Governor Gina Raimondo announced on Oct. 1 the leadership, composition and first meeting of the Governor's Task Force to Tackle Plastics. Established by the Tackling Plastics Executive Order signed by Governor Raimondo in July, the group will develop a
Governor Gina Raimondo announced on Oct. 1 the leadership, composition and first meeting of the Governor's Task Force to Tackle Plastics. Established by the Tackling Plastics Executive Order signed by Governor Raimondo in July, the group will develop a host of options to reduce plastic pollution in Rhode Island's waters and reliance on single-use plastics.
The Executive Order targets single-use disposables such as shopping bags, bottles, cups and straws – along with items like six-pack rings and balloons – that become unsightly, dangerous and all-too-familiar litter on land and in coastal waters. The first meeting will be held on Friday, Oct. 5 at 1 p.m., Room 300 at DEM (235 Promenade Street Providence).
"This advisory board will help Rhode Island develop practical solutions to protect our waters from plastics pollution and ensure a greener future for our state," said Raimondo. "I want to thank these new members for dedicating their time and knowledge to keeping plastics out of Narragansett Bay and off our coastlines.
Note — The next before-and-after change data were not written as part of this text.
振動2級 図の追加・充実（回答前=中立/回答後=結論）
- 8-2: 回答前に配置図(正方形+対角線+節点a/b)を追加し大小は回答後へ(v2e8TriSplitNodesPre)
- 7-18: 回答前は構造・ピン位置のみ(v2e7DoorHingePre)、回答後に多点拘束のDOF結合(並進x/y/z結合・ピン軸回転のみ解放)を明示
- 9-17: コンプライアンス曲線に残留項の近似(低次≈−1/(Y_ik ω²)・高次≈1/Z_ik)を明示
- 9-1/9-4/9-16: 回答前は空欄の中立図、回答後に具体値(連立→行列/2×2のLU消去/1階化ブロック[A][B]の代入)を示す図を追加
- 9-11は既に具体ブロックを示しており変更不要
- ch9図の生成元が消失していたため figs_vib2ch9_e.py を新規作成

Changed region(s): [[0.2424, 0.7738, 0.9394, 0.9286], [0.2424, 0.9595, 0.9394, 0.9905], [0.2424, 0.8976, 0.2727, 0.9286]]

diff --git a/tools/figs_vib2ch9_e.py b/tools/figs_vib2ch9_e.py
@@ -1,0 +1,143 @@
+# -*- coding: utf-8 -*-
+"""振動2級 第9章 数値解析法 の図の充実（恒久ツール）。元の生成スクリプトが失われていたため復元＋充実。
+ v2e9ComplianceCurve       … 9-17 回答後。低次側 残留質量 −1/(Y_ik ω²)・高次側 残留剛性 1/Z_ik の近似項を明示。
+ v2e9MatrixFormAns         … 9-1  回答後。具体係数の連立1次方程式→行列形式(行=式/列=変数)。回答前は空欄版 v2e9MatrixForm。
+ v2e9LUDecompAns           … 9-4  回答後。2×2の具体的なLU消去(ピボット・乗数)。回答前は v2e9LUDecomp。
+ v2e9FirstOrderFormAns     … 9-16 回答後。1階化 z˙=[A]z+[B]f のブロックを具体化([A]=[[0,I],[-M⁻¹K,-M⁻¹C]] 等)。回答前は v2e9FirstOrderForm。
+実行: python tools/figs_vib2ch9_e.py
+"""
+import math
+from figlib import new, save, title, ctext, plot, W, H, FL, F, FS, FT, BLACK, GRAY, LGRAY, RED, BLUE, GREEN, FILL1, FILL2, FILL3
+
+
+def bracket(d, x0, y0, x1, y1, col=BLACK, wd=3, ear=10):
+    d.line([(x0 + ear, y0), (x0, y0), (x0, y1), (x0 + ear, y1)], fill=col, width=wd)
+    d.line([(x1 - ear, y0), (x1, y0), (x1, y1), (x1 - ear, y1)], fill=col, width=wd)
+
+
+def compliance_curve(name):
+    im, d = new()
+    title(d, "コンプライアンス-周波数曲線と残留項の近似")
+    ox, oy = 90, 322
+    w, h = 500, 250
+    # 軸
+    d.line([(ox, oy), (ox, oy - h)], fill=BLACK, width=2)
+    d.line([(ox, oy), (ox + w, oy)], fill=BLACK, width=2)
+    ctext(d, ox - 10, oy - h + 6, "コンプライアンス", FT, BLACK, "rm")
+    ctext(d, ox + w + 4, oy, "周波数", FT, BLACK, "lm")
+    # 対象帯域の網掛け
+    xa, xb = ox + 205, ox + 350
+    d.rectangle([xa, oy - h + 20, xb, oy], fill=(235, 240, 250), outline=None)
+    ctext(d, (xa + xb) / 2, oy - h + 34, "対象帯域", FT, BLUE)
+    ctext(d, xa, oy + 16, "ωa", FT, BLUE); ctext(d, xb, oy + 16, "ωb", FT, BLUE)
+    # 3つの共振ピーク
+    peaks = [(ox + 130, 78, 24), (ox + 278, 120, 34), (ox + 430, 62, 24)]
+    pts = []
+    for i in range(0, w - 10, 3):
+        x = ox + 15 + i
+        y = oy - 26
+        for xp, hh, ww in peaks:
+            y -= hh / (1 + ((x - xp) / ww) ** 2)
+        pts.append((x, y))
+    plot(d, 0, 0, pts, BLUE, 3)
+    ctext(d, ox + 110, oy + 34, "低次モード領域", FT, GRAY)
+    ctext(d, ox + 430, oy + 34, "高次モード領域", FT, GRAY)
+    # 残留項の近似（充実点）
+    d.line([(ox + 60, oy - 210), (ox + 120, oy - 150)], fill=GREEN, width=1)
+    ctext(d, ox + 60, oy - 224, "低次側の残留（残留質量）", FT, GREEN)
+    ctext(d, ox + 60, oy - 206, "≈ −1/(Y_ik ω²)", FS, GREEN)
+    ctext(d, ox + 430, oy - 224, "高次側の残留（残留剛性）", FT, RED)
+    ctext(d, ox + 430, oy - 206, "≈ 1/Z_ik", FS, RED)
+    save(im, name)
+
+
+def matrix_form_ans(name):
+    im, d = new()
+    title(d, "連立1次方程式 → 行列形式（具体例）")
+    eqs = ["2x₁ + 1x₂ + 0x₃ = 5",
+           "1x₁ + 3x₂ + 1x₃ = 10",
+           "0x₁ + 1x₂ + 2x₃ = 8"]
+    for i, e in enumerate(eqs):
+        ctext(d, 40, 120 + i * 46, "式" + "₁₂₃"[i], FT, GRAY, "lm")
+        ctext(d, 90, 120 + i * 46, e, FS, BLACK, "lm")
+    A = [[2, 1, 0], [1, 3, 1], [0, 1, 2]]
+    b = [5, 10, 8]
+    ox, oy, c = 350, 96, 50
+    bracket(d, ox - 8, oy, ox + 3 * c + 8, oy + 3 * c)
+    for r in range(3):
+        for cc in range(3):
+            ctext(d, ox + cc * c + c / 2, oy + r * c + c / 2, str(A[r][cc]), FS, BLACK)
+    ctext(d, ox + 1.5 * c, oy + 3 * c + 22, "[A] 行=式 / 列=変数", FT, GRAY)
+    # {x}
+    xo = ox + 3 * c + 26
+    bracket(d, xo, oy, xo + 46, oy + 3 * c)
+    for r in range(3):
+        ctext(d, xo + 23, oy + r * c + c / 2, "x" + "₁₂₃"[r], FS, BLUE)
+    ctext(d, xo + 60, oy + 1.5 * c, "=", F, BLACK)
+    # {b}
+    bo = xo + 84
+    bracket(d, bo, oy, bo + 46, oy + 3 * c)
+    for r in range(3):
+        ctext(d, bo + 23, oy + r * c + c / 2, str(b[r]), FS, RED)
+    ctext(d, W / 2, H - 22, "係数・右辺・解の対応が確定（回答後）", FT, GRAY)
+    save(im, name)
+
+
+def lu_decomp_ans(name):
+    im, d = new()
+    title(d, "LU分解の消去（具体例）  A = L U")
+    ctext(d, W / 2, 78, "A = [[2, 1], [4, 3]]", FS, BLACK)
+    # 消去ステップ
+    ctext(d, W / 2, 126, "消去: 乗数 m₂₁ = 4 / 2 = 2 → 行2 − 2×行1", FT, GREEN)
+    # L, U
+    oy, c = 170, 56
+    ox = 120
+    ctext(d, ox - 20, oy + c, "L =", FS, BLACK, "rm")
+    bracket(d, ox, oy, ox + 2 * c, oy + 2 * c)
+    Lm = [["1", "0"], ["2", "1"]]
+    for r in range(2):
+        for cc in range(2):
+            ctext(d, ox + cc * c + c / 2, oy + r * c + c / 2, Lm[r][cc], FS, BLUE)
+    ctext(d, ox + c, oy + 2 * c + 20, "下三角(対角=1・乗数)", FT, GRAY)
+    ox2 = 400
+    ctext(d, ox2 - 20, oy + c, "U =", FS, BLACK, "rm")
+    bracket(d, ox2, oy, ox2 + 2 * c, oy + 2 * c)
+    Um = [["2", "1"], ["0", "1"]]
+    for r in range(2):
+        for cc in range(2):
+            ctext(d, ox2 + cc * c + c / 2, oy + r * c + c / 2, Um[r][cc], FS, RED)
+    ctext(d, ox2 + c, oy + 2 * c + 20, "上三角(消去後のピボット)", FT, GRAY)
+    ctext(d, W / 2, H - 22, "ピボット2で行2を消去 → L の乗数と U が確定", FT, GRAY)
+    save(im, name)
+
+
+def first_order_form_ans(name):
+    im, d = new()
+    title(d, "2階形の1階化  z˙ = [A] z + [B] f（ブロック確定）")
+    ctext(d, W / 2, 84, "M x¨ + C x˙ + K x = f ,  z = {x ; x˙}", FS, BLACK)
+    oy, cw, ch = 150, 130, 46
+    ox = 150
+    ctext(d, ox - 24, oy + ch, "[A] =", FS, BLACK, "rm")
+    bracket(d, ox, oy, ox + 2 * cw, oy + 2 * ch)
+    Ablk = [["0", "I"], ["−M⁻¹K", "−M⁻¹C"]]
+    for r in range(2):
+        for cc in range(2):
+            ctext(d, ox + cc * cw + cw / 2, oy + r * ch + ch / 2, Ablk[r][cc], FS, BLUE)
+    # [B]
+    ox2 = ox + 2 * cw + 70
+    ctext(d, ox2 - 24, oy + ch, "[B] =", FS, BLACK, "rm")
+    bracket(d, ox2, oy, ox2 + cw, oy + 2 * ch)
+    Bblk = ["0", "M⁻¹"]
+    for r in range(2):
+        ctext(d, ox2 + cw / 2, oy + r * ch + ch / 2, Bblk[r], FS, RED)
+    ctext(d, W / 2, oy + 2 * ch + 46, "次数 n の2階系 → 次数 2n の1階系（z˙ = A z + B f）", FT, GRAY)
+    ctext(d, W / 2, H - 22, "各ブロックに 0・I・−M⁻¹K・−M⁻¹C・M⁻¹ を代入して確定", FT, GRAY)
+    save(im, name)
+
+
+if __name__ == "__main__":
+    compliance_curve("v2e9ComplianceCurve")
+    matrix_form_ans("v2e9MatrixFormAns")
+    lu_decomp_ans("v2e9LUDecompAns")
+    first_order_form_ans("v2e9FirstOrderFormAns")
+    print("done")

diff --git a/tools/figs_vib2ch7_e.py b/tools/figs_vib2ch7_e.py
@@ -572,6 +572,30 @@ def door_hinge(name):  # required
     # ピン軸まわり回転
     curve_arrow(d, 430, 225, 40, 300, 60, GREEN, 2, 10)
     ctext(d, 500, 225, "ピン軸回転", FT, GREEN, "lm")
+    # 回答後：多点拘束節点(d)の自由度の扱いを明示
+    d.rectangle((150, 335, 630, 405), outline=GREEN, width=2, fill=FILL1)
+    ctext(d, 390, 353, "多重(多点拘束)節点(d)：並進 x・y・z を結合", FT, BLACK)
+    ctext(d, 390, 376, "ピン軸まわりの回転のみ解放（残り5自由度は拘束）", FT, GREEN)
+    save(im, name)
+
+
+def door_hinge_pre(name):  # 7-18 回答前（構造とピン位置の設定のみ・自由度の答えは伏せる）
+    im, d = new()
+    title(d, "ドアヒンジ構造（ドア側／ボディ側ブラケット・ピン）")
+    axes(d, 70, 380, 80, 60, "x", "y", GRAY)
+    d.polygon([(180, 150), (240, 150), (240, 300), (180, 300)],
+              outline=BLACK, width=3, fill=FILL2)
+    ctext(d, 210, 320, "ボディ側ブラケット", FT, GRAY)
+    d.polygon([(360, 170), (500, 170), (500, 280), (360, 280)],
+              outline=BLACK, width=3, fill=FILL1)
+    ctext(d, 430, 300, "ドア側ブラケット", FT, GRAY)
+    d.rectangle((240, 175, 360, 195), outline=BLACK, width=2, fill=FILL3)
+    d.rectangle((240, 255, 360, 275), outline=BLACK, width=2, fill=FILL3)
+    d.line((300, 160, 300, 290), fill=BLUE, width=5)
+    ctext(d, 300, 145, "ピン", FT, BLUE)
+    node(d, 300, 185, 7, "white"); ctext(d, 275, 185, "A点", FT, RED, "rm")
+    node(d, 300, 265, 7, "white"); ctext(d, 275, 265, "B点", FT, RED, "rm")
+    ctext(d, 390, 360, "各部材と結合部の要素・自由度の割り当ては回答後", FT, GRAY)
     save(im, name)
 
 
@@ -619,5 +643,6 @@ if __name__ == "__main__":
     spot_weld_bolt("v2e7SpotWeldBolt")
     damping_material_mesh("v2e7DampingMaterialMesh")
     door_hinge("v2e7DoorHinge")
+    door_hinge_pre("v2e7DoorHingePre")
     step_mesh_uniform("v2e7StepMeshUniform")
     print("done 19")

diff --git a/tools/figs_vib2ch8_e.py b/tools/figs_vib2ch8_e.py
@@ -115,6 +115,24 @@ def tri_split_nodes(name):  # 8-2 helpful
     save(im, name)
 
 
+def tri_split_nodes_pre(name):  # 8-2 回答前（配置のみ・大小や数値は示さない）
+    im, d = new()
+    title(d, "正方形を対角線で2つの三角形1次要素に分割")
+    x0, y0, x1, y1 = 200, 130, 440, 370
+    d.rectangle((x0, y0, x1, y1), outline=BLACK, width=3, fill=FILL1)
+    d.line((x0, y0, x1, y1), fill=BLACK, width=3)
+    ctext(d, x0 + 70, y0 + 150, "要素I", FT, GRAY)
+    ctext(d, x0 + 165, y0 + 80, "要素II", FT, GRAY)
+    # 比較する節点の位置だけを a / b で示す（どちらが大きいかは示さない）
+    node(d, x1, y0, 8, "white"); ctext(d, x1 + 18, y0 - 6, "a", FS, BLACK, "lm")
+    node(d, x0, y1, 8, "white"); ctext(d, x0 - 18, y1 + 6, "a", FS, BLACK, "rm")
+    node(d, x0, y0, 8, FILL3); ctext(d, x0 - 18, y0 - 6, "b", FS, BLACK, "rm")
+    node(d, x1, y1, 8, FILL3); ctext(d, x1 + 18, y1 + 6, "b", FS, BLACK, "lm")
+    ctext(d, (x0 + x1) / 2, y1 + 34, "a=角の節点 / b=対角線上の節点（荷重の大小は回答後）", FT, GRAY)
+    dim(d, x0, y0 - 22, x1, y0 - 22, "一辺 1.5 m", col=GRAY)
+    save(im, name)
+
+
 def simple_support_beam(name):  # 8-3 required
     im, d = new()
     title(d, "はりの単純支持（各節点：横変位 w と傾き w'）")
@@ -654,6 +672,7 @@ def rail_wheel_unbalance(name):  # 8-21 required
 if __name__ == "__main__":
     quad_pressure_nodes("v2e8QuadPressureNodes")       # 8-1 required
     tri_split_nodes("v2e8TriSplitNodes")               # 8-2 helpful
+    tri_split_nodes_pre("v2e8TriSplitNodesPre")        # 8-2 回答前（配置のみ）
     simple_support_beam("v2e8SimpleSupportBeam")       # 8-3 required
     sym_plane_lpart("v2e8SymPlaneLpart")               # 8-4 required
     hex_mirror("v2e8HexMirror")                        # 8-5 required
Working together with environmental advocates, industry, large retailers and small businesses, communities, and other partners, the Task Force to Tackle Plastics will seek sustainable alternatives to enable consumers and businesses to end our reliance on single-use plastics."
The task force includes representatives of the environmental community, industry, academia, and government. They will provide recommendations to the Governor early next year addressing the use, reuse, and clean-up of plastics in Rhode Island. DEM, CommerceRI, the RI Resource Recovery Corporation, Rhode Island Infrastructure Bank, Narragansett Bay Commission, and Coastal Resources Management Council will provide support.
"DEM is eager to support the work of the Task Force to Reduce Plastics to reduce land litter and marine debris, protect our coastlines, and promote sustainable practices that protect the health of our waterways," said DEM Director Janet Coit. "Together, we can address the scourge of plastic ocean pollution and promote stewardship of our valuable marine resources."
In May, Rhode Island became the first state in the country to sign the United Nations-led Clean Seas Pledge, which Raimondo announced during the Volvo Ocean Race stopover at Fort Adams State Park in Newport. At the same time, Raimondo announced the Zero Plastic Marina Partnership, a voluntary effort between DEM, the Rhode Island Marine Trades Association (RIMTA) and marina operators to keep plastics out of Narragansett Bay and off ocean coastlines.
In July, Cove Haven Marina in Barrington became the first marina in the state to be named a "Zero Plastics Marina Partner" by completing the 10 pollution-prevention action steps needed to be certified by DEM. Also, DEM continues to partner with RIMTA, 11th Hour Racing, the Rhode Island Resource Recovery Corporation, and RI Sea Grant on a pilot boat recycling program for abandoned or old fiberglass boats.